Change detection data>
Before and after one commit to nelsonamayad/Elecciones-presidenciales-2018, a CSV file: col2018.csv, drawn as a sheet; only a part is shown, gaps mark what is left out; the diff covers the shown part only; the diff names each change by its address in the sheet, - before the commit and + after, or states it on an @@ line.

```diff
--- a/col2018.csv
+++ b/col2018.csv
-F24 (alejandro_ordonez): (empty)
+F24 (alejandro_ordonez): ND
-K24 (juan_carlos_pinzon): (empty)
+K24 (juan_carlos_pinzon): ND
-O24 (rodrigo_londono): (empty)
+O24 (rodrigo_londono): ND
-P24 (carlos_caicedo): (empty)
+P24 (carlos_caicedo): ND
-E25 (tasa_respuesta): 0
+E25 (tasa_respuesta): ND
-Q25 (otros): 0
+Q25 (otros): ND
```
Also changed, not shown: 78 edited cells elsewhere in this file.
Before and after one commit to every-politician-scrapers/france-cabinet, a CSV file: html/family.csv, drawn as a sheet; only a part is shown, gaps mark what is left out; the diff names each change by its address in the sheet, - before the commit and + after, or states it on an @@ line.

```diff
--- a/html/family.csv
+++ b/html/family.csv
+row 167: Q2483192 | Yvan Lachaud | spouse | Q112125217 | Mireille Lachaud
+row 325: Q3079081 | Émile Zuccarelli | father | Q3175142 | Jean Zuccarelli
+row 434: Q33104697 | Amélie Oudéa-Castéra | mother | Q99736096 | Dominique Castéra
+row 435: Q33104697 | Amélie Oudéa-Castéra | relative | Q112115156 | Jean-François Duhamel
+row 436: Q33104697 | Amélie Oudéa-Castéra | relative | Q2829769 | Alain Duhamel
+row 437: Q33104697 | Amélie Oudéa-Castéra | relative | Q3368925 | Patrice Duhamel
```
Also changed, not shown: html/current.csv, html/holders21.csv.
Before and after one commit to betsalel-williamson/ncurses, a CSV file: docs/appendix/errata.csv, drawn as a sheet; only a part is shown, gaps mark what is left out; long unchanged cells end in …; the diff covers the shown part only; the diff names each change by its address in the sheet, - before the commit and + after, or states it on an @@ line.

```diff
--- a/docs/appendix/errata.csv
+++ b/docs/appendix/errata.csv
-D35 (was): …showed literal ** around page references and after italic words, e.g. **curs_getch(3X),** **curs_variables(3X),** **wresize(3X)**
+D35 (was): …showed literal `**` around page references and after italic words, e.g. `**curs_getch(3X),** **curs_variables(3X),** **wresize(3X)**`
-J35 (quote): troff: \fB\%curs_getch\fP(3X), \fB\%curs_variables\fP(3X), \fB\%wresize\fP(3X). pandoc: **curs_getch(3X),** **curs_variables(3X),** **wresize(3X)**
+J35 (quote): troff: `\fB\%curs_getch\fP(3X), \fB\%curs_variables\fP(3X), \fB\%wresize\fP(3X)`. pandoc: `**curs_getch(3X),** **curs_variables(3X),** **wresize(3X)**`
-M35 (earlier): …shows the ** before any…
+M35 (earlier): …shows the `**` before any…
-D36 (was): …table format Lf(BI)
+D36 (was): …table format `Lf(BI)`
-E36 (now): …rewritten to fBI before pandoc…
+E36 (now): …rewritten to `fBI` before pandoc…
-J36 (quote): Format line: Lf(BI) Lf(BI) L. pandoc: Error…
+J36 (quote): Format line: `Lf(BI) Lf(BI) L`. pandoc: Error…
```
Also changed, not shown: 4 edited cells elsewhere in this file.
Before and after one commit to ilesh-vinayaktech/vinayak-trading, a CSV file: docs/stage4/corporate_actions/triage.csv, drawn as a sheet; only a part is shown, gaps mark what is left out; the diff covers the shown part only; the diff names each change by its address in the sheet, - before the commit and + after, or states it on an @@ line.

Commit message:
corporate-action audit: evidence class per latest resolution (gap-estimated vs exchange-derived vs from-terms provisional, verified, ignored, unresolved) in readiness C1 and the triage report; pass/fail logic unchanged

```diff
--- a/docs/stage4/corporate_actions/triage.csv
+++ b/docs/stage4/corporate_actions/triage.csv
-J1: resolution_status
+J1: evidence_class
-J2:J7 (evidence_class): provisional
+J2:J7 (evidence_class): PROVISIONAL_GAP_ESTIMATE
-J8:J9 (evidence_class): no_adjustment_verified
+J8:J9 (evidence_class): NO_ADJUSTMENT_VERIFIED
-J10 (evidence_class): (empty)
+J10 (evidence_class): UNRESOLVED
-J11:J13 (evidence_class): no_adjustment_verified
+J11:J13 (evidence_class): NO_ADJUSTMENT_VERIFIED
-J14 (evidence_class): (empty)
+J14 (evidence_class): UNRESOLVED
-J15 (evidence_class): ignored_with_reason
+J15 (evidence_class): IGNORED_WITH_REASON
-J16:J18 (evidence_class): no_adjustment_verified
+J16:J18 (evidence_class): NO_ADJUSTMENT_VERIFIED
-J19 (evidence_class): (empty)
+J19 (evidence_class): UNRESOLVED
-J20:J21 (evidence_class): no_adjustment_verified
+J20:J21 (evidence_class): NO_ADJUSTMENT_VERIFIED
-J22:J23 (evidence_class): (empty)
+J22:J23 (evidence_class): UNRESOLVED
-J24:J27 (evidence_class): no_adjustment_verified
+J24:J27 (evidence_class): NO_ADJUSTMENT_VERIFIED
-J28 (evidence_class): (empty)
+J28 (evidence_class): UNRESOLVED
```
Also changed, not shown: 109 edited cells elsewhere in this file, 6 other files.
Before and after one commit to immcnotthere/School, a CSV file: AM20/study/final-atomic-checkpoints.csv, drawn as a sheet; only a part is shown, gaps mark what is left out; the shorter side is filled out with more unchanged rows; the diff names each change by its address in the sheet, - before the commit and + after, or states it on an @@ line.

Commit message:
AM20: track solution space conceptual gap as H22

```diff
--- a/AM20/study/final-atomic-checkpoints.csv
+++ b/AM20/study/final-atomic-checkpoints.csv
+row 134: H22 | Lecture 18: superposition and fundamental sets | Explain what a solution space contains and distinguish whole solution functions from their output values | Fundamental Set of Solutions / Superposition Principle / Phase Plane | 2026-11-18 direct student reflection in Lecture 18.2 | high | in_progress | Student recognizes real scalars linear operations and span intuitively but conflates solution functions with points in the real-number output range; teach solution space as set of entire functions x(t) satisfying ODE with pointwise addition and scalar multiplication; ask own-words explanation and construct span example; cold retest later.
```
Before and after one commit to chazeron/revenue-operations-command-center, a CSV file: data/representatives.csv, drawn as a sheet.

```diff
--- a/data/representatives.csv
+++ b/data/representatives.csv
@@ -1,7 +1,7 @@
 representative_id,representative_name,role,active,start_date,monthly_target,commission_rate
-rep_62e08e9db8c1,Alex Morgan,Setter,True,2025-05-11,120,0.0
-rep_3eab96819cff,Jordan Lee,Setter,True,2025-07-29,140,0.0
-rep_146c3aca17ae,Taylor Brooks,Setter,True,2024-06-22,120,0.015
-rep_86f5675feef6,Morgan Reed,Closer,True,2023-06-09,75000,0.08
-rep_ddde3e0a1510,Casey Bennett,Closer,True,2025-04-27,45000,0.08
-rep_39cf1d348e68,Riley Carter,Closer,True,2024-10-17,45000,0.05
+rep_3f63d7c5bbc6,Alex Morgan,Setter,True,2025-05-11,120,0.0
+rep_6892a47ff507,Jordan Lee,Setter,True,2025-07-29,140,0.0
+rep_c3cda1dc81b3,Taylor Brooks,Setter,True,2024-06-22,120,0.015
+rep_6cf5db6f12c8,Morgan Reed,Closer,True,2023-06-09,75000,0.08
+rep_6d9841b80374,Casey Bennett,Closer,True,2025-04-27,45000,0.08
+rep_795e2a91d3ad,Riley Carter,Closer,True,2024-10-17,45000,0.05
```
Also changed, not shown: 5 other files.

PROBLEM> Copy out each line from the preceding entries that mentions the word "Setter".

SOLVED EXERCISE>
-rep_62e08e9db8c1,Alex Morgan,Setter,True,2025-05-11,120,0.0
-rep_3eab96819cff,Jordan Lee,Setter,True,2025-07-29,140,0.0
-rep_146c3aca17ae,Taylor Brooks,Setter,True,2024-06-22,120,0.015
+rep_3f63d7c5bbc6,Alex Morgan,Setter,True,2025-05-11,120,0.0
+rep_6892a47ff507,Jordan Lee,Setter,True,2025-07-29,140,0.0
+rep_c3cda1dc81b3,Taylor Brooks,Setter,True,2024-06-22,120,0.015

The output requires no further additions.